People seem to have a lot of opinions about breastfeeding. Breastfeed in public and you might be on the receiving end of some unsolicited comments. Decide to wean baby “too early” and you also risk judgment. Or, as one mom recently learned, breastfeed for what some people deem “too long” and you could find yourself at the center of a breastfeeding debate.
An unnamed woman who’s still nursing her older toddler shared her extended breastfeeding experience with the website Love What Matters, which posted her story to Instagram.
“I tandem nursed until my oldest was 4.5 years old. My youngest is 3.5 years old and is still happily nursing. She will wean when she is good and ready,” the mom is quoted as saying. “Sometimes when people hear that my children nurse for much longer than what is seen as normal, they get weird and disgusted. This is exactly why we are so passionate about these photos and normalizing breastfeeding.”
Some of the comments the image elicited proved the mom right.
“That is downright disgusting!!!” one commenter wrote.
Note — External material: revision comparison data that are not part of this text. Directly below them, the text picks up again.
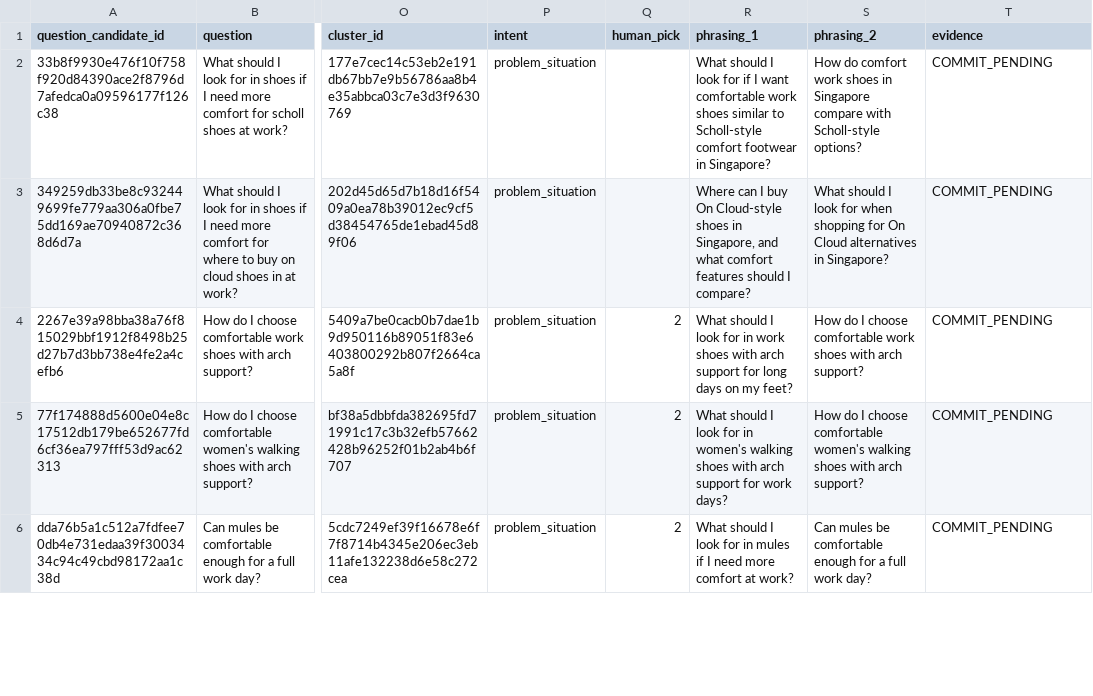
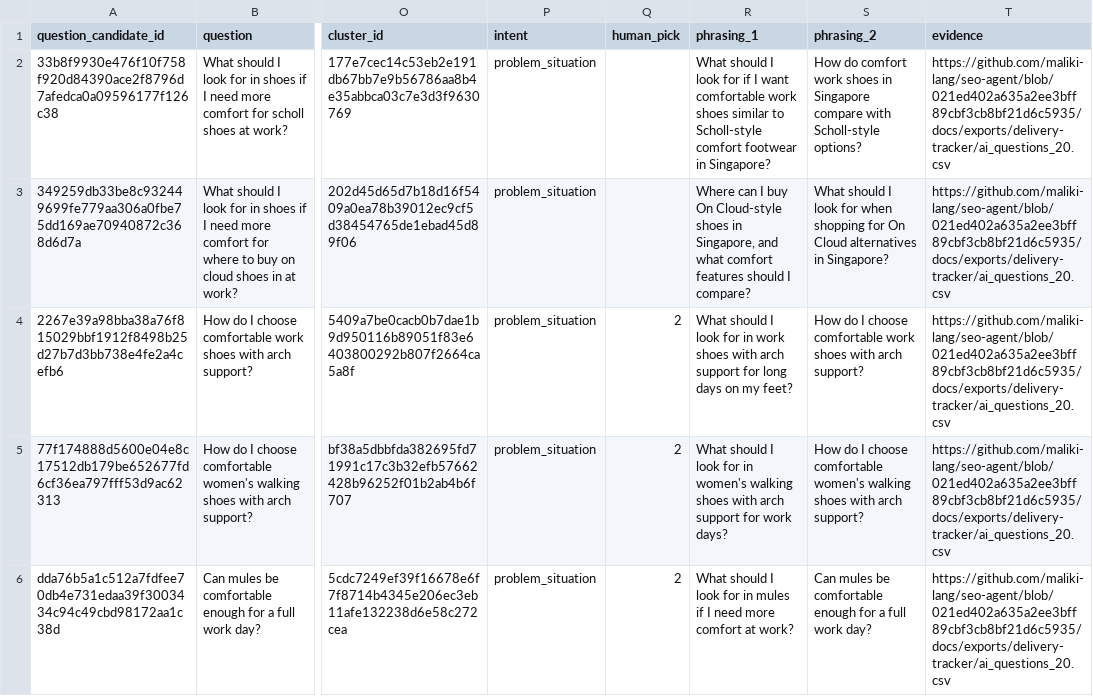
Before and after one commit to maliki-lang/seo-agent, a CSV file: docs/exports/delivery-tracker/ai_questions_20.csv, drawn as a sheet; only a part is shown, gaps mark what is left out; the diff covers the shown part only; the diff names each change by its address in the sheet, - before the commit and + after, or states it on an @@ line.

```diff
--- a/docs/exports/delivery-tracker/ai_questions_20.csv
+++ b/docs/exports/delivery-tracker/ai_questions_20.csv
-T2:T6 (evidence): COMMIT_PENDING
+T2:T6 (evidence): https://github.com/maliki-lang/seo-agent/blob/021ed402a635a2ee3bff89cbf3cb8bf21d6c5935/docs/exports/delivery-tracker/ai_questions_20.csv
```
Also changed, not shown: 15 edited cells elsewhere in this file.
“Mom using her children for her own self pleasure,” another accused. “Those breasts do not carry enough nutrients for a child that age. But hey, whatever, her life, I just feel bad for those girls.”
The American Academy of Pediatrics recommends breastfeeding for at least the first year of baby’s life, nursing exclusively for the first six months of life and then feeding baby solid foods in addition to breast milk. There are no guidelines for when to stop—instead, the AAP encourages mothers to breastfeed for as long as she and her baby wish to.
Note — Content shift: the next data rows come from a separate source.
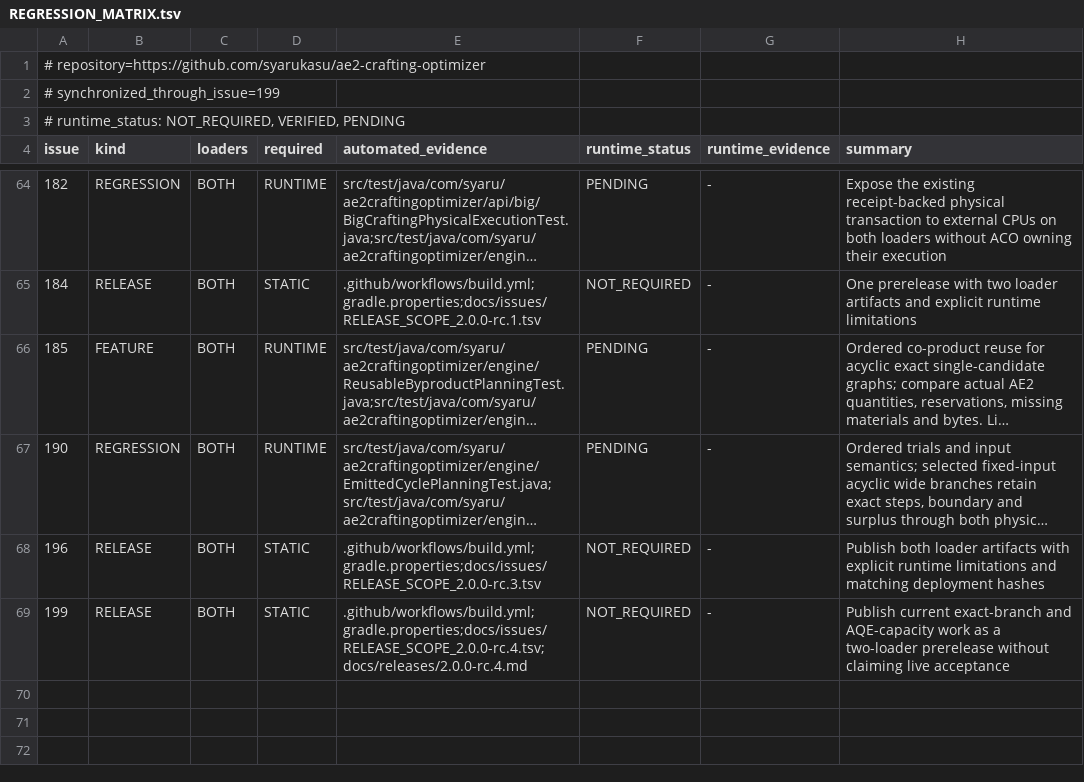
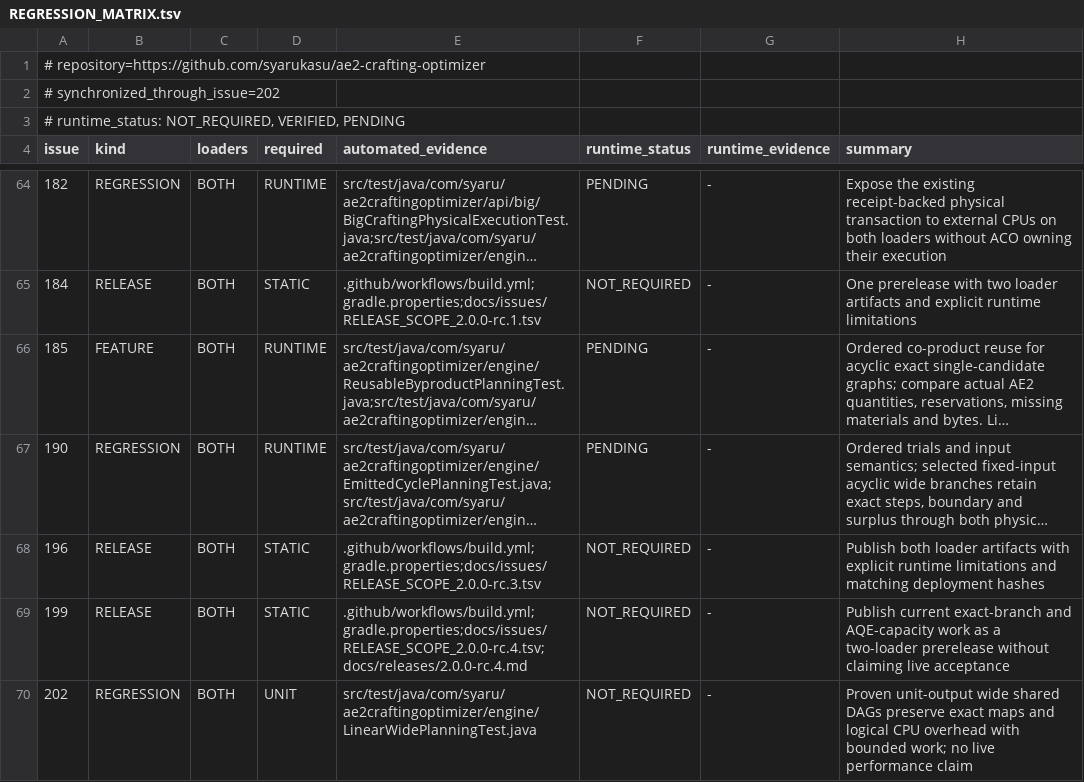
Before and after one commit to syarukasu/ae2-crafting-optimizer, a TSV file: docs/issues/REGRESSION_MATRIX.tsv, drawn as a sheet; only a part is shown, gaps mark what is left out; long unchanged cells end in ….

Commit message:
Optimize proven wide shared DAGs with exact byte accounting (#202)

```diff
--- a/docs/issues/REGRESSION_MATRIX.tsv
+++ b/docs/issues/REGRESSION_MATRIX.tsv
@@ -1,3 +1,3 @@
 # repository=https://github.com/syarukasu/ae2-crafting-optimizer
-# synchronized_through_issue=199
+# synchronized_through_issue=202
 # runtime_status: NOT_REQUIRED, VERIFIED, PENDING
@@ -69 +69,2 @@ issue	kind	loaders	required	automated_evidence	runtime_status	runtime_evidence	s
 199	RELEASE	BOTH	STATIC	.github/workflows/build.yml;gradle.properties;docs/issues/RELEASE_SCOPE_2.0.0-rc.4.tsv;docs/releases/2.0.0-rc.4.md	NOT_REQUIRED	-	Publish current exact-branch and AQE-capacity work as a two-loader prerelease without claiming live acceptance
+202	REGRESSION	BOTH	UNIT	src/test/java/com/syaru/ae2craftingoptimizer/engine/LinearWidePlanningTest.java	NOT_REQUIRED	-	Proven unit-output wide shared DAGs preserve exact maps and logical CPU overhead with bounded work; no live performance claim
```
Also changed, not shown: 8 other files.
In the US, breastfeeding beyond the first year is considered “extended breastfeeding.” It may be unusual to see a mom nursing an older toddler—but from a global perspective, it’s completely normal to keep breastfeeding for double, triple, even quadruple the amount of time American mothers typically spend nursing. In many societies around the world, babies don’t wean until they’re between the ages of 2 and 4.
In the full story about her breastfeeding journey, the mom elaborated on her decision to keep breastfeeding her daughters and advocated for acceptance for other families who choose to do the same.
“From a newborn to a big kid, every mother and child duo should feel love and support for choosing this way of nurturement,” she said. “One of the special things about breastfeeding is that everyone’s experience is unique. We all start out and end up a little bit differently from each other, but we all do it out of the love we have for our children.”
And she’s right. In addition to protecting your child against various potential infections and allergies, experts also believe extended breastfeeding can be good for both the mother and child’s emotional well-being. They also say weaning is easiest when your child initiates the process—and according to the Mayo Clinic, that can be sooner, or later, than you expect.
“How long you breastfeed is up to you and your baby,” it states. “If loved ones—and even strangers—share their opinions about when to wean, remind them that the decision is yours. Try not to worry about what other people think. Instead, trust your instincts.”